Report every line below that holds the word "other".

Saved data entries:
# # # #

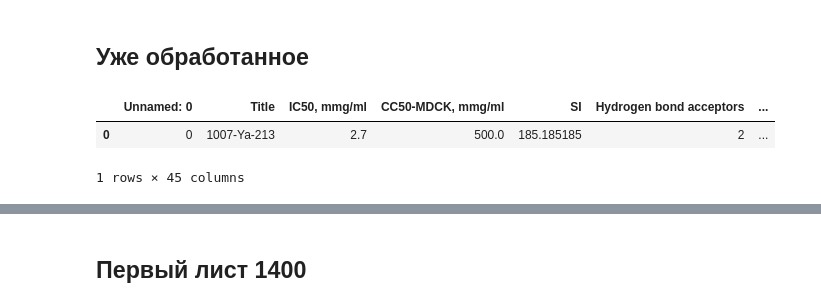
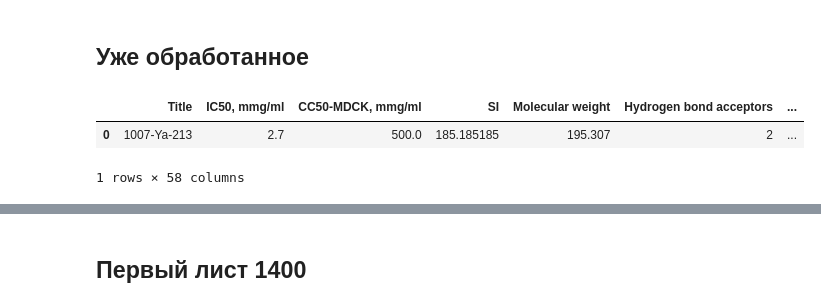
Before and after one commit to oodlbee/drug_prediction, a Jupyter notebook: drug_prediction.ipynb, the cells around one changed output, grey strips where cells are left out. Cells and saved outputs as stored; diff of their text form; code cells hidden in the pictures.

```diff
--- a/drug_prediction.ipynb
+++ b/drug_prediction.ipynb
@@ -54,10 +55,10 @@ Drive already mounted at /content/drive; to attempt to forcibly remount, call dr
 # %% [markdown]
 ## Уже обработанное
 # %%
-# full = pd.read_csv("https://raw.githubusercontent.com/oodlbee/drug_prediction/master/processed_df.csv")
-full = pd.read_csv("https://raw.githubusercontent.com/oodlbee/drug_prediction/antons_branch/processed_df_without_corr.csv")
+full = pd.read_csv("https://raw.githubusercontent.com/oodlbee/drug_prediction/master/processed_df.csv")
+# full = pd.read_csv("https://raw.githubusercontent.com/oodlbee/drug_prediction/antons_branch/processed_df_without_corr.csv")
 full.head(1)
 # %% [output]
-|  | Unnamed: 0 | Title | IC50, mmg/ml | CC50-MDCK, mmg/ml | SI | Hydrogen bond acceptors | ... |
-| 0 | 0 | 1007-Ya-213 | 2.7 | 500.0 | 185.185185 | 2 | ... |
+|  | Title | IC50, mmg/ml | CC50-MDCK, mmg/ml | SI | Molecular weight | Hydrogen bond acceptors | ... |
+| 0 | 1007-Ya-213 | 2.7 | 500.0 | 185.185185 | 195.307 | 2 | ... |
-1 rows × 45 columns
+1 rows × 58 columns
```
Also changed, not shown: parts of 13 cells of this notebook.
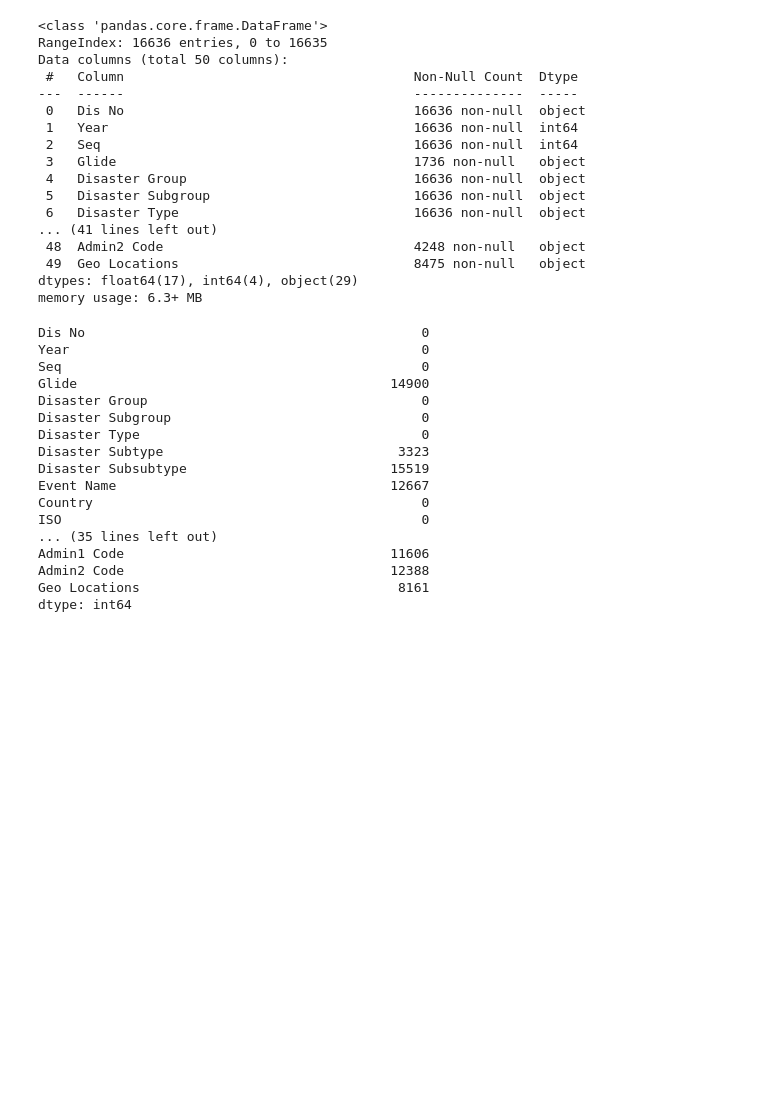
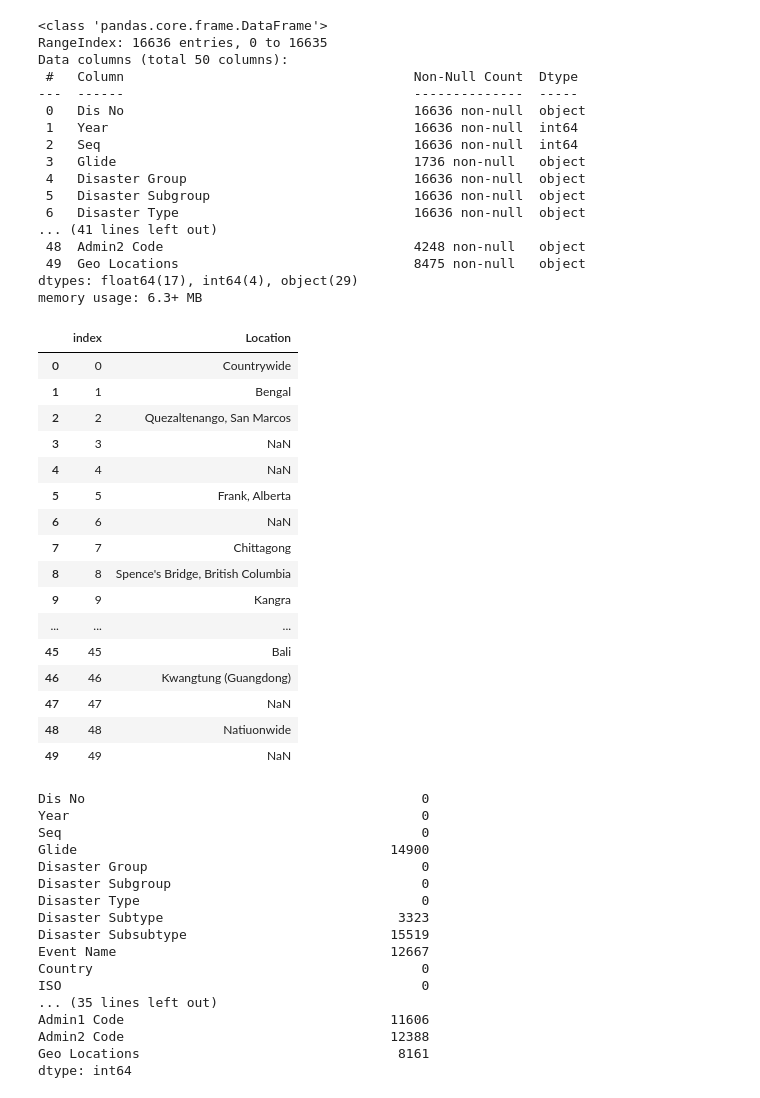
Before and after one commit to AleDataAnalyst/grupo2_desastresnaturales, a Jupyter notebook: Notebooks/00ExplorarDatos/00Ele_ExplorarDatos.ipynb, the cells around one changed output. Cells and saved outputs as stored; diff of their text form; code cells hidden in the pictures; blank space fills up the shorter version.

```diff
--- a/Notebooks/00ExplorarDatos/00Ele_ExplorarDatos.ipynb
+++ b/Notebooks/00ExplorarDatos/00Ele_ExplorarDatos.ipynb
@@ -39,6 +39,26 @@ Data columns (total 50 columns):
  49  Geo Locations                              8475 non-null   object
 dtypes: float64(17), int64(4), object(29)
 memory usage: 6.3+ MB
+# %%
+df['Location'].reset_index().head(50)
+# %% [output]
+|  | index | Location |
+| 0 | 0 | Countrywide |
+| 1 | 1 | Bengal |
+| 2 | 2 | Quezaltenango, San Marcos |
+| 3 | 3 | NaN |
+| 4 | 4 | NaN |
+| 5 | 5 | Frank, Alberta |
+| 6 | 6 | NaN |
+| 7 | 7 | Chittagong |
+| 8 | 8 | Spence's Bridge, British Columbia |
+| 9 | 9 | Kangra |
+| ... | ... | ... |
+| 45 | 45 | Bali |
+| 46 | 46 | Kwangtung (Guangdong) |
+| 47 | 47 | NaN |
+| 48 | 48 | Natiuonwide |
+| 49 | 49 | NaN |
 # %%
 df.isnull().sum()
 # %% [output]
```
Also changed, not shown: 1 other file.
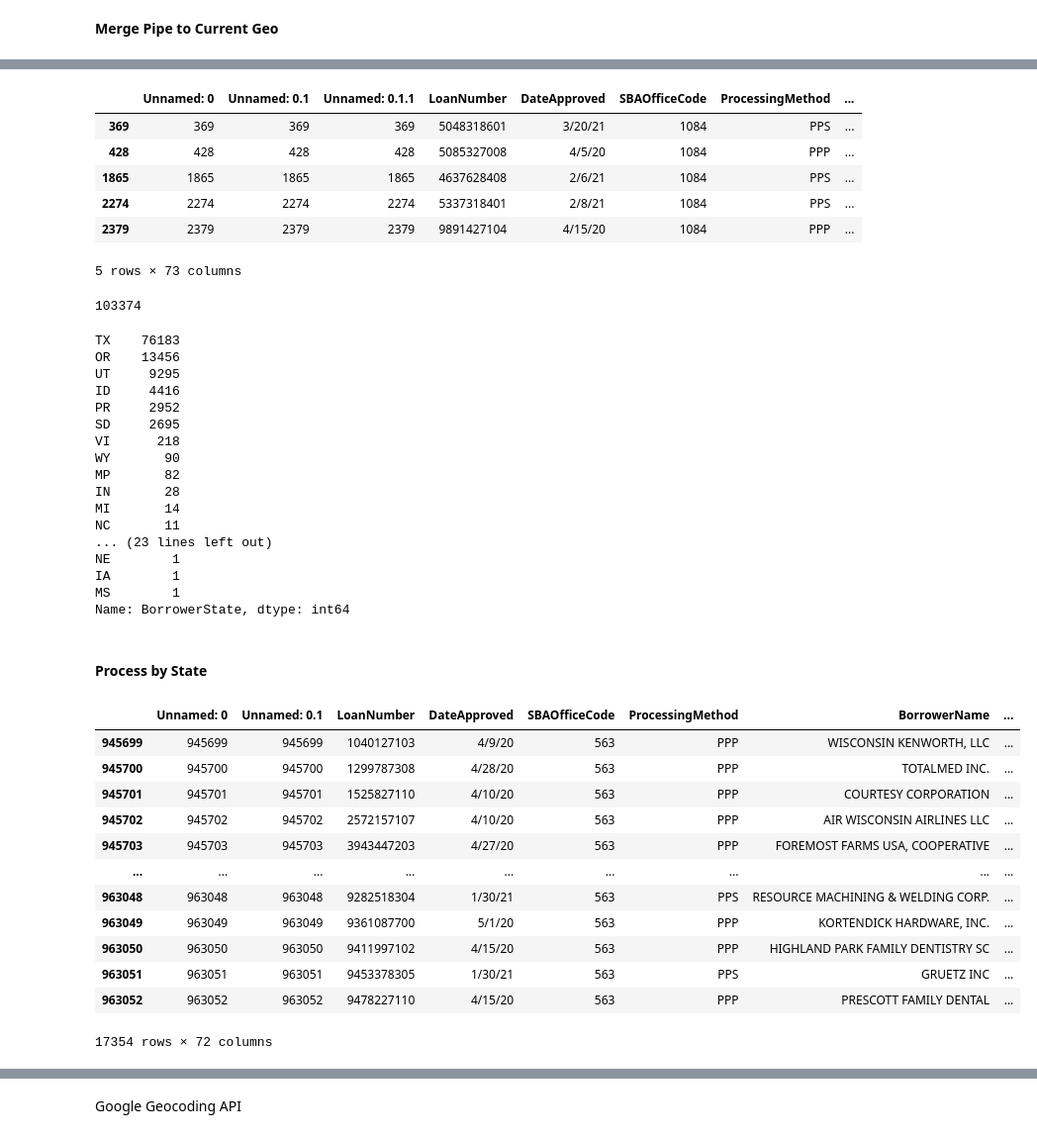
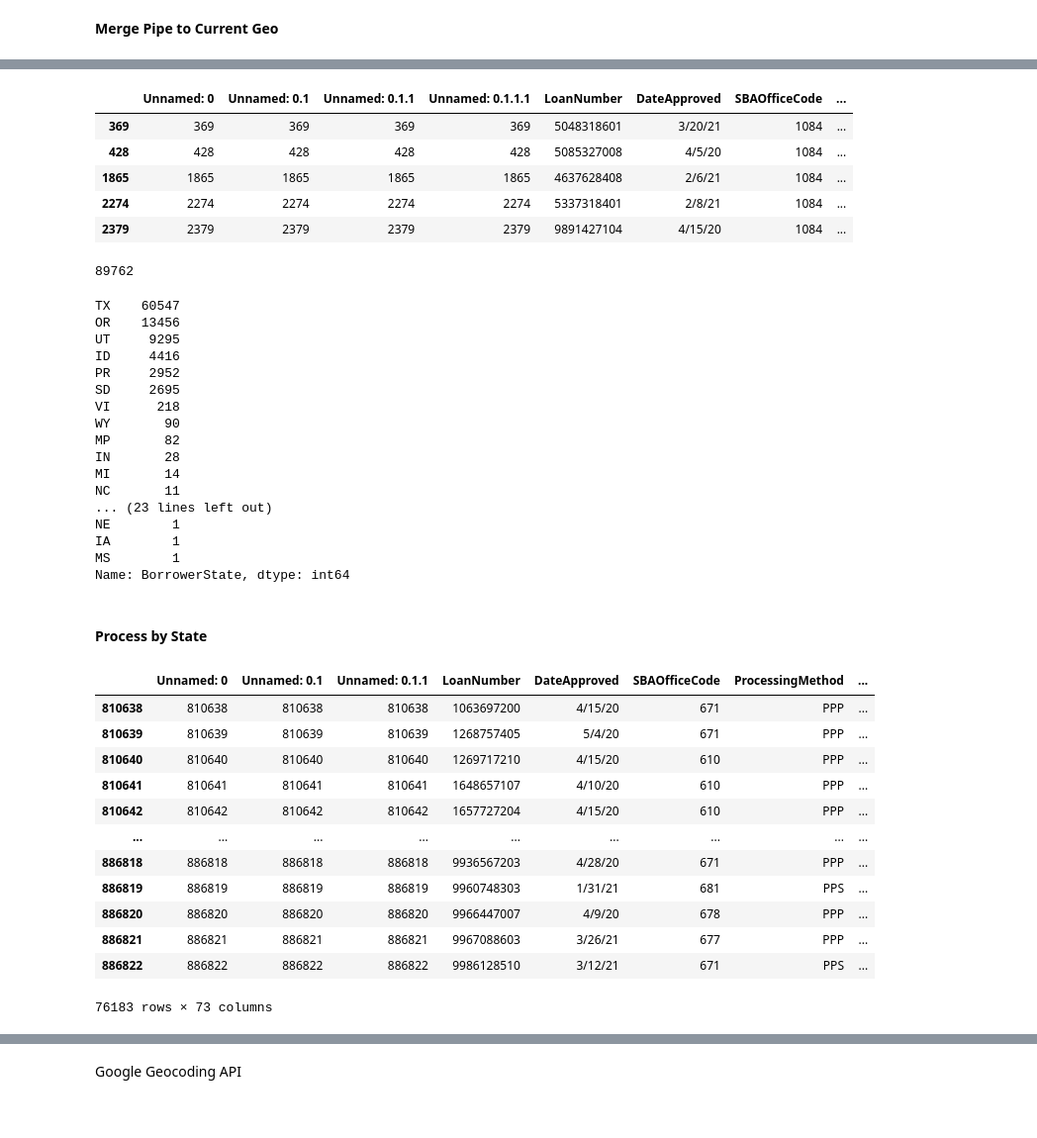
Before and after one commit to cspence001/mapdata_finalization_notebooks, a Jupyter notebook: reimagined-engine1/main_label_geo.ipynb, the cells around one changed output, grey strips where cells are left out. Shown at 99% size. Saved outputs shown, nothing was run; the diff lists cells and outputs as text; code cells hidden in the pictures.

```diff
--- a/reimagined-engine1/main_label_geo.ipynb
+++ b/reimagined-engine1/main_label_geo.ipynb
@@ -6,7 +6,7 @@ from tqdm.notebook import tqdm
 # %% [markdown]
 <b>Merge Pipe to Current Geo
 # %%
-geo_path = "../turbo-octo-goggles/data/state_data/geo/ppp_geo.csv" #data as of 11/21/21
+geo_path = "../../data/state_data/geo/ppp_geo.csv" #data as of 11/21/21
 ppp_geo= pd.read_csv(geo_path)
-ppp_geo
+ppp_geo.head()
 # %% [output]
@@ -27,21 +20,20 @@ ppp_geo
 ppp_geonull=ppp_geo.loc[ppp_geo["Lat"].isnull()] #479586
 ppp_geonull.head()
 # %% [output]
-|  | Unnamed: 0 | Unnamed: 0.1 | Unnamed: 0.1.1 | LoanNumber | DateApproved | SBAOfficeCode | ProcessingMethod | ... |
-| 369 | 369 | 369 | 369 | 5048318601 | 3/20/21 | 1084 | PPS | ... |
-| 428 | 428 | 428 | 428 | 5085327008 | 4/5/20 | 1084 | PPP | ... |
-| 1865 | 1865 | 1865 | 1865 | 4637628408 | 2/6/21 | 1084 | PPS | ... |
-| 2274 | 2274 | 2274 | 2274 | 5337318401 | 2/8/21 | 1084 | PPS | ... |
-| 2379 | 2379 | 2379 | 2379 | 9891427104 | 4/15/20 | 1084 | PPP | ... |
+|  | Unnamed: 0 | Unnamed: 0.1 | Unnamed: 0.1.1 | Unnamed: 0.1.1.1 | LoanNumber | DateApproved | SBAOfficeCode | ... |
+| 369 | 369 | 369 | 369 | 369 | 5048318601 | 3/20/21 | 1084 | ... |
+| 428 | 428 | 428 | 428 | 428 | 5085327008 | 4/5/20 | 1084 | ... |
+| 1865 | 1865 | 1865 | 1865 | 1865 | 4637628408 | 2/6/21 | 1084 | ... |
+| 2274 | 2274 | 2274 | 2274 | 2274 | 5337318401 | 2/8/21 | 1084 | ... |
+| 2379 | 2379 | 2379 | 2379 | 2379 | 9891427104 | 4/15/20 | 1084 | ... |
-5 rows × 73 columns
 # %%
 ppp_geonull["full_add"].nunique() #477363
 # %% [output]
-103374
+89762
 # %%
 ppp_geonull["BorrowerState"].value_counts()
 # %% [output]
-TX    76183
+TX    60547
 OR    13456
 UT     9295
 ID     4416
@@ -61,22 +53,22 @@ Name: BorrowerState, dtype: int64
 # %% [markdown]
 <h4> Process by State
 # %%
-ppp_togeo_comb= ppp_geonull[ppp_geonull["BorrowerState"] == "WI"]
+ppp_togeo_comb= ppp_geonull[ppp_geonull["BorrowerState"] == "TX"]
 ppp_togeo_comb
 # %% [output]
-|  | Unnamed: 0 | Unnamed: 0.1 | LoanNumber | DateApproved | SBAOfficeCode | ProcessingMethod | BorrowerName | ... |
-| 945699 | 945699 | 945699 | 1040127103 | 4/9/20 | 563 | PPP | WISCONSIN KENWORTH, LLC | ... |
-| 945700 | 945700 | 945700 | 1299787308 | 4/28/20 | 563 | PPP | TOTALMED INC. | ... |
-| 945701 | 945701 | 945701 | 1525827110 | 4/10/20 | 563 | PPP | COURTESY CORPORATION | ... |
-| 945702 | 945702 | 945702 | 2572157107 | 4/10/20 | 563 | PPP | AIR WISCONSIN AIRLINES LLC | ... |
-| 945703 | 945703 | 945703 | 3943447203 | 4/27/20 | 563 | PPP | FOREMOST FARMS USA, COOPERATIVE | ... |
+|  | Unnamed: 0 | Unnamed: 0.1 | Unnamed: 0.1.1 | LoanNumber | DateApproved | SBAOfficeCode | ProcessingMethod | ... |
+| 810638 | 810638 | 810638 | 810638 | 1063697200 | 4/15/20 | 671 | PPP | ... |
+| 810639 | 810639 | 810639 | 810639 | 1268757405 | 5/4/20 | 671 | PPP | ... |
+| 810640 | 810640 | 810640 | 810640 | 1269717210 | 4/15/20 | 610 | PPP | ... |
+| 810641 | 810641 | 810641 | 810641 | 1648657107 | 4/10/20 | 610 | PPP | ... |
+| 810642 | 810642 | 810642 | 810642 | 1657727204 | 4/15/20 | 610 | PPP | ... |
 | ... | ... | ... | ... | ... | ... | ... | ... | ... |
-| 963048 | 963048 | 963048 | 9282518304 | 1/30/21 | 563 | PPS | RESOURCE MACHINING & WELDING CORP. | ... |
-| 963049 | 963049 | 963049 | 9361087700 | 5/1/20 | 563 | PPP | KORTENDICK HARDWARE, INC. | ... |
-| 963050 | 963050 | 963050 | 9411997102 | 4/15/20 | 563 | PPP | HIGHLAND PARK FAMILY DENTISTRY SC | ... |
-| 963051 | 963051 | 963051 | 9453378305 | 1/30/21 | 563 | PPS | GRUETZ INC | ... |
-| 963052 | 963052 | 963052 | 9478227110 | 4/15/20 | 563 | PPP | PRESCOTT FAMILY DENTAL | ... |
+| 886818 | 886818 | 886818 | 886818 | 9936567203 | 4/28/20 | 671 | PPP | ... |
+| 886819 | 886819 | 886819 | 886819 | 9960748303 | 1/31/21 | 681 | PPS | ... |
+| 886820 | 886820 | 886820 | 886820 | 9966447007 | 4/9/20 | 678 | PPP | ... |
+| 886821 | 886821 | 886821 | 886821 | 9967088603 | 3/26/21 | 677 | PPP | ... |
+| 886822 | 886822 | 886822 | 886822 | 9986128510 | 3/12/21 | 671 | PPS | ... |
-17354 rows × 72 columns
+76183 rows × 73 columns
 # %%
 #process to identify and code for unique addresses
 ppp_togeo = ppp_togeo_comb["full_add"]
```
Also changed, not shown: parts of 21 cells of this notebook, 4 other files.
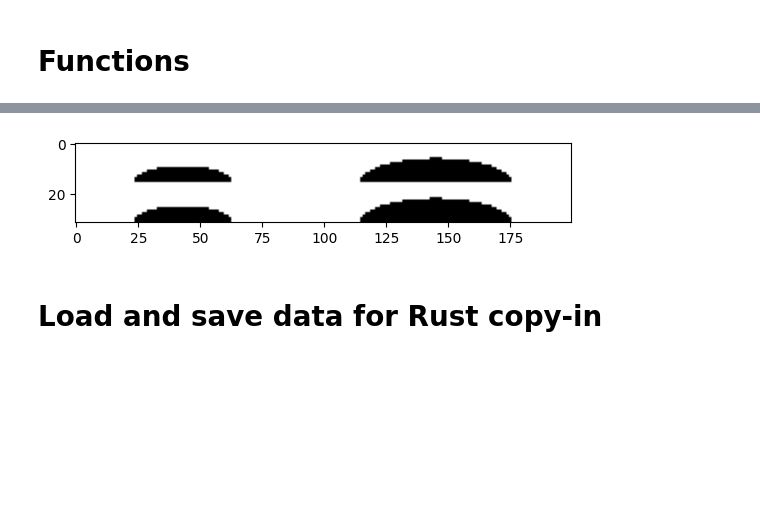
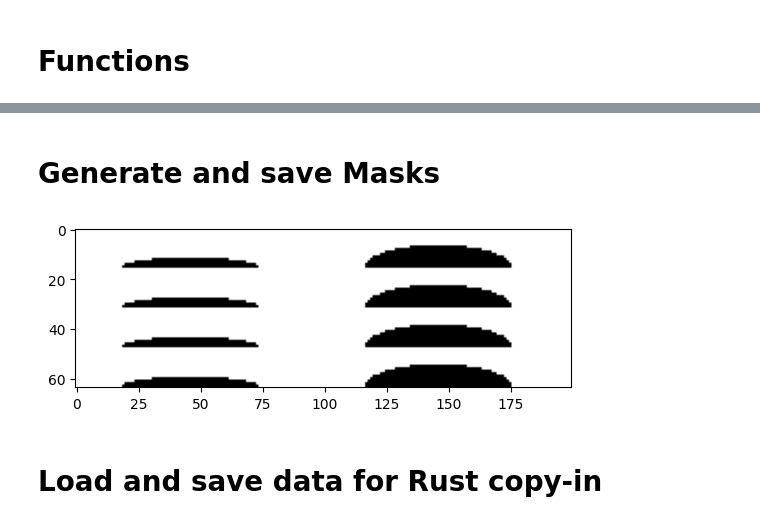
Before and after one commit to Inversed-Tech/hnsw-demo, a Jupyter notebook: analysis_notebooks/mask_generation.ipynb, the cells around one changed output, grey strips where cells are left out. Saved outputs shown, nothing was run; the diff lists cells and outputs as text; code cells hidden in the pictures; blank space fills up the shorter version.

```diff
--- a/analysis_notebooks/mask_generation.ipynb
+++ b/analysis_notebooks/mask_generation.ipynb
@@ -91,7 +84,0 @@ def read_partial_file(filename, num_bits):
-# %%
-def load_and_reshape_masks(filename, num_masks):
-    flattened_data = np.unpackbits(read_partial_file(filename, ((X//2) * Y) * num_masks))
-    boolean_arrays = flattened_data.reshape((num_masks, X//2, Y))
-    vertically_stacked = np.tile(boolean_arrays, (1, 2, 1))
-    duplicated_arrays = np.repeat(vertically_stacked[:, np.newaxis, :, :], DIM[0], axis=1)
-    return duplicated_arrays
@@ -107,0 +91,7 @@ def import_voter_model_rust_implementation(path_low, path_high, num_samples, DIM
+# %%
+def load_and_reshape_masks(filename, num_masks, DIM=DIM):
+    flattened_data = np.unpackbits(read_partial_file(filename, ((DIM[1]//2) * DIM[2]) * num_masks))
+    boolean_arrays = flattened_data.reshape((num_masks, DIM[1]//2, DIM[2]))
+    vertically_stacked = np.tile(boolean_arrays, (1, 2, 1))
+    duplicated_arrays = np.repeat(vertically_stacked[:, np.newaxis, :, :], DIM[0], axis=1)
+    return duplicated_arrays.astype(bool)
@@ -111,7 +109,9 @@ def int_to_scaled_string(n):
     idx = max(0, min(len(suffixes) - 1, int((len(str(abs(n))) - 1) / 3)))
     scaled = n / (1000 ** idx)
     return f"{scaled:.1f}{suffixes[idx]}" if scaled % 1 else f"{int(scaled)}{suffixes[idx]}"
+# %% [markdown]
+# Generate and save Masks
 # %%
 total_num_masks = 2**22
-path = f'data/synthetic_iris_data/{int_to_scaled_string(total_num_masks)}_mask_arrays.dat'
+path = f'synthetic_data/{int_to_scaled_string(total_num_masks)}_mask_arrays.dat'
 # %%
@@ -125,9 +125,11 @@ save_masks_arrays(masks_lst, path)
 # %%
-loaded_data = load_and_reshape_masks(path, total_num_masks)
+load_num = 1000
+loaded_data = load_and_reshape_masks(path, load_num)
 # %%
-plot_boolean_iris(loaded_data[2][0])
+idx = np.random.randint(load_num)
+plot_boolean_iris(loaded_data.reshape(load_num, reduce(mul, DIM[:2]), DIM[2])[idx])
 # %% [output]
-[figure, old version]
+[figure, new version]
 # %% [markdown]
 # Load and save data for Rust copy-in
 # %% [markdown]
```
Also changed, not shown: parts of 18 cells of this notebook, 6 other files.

# # # #

> OUTPUT FOR THIS TASK:
Also changed, not shown: 1 other file.
Also changed, not shown: parts of 21 cells of this notebook, 4 other files.
Also changed, not shown: parts of 18 cells of this notebook, 6 other files.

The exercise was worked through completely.